**ABOUT THIS TASK**
Return all lines below containing the word "https".

**Items from a dataset**
• • •

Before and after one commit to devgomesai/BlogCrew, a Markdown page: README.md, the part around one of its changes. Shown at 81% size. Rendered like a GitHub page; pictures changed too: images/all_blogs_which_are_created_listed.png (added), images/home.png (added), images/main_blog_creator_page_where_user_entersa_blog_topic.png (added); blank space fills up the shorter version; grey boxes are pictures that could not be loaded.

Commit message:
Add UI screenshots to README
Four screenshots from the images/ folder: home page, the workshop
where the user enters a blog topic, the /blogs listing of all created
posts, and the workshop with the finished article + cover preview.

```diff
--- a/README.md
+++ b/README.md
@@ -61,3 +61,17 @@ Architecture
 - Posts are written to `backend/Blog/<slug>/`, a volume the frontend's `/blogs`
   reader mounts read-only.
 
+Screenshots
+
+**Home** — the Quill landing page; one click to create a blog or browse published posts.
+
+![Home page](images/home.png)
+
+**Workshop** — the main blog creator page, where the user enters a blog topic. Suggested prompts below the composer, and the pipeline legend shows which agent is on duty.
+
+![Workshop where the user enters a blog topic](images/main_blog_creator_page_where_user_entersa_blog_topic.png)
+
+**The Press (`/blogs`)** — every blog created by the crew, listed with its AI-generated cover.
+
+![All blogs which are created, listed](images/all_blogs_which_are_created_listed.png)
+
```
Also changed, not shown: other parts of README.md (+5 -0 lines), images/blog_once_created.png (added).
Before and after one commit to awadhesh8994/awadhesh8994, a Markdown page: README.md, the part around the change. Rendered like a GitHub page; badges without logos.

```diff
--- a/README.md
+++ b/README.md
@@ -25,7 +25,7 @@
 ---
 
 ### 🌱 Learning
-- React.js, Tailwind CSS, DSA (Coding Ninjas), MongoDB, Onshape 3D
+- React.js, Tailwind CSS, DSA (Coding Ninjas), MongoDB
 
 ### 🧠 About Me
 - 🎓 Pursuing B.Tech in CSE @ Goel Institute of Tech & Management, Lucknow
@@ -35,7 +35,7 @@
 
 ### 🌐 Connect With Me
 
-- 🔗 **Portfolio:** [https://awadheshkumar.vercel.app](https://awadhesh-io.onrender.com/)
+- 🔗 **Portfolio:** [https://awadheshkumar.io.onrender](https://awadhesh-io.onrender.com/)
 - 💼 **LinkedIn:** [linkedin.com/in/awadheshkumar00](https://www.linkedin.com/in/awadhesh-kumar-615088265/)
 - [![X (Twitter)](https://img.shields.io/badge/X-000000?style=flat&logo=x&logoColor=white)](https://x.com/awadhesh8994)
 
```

• • •

**ANSWER SPACE**
-- 🔗 **Portfolio:** [https://awadheshkumar.vercel.app](https://awadhesh-io.onrender.com/)
+- 🔗 **Portfolio:** [https://awadheshkumar.io.onrender](https://awadhesh-io.onrender.com/)
 - 💼 **LinkedIn:** [linkedin.com/in/awadheshkumar00](https://www.linkedin.com/in/awadhesh-kumar-615088265/)
 - [![X (Twitter)](https://img.shields.io/badge/X-000000?style=flat&logo=x&logoColor=white)](https://x.com/awadhesh8994)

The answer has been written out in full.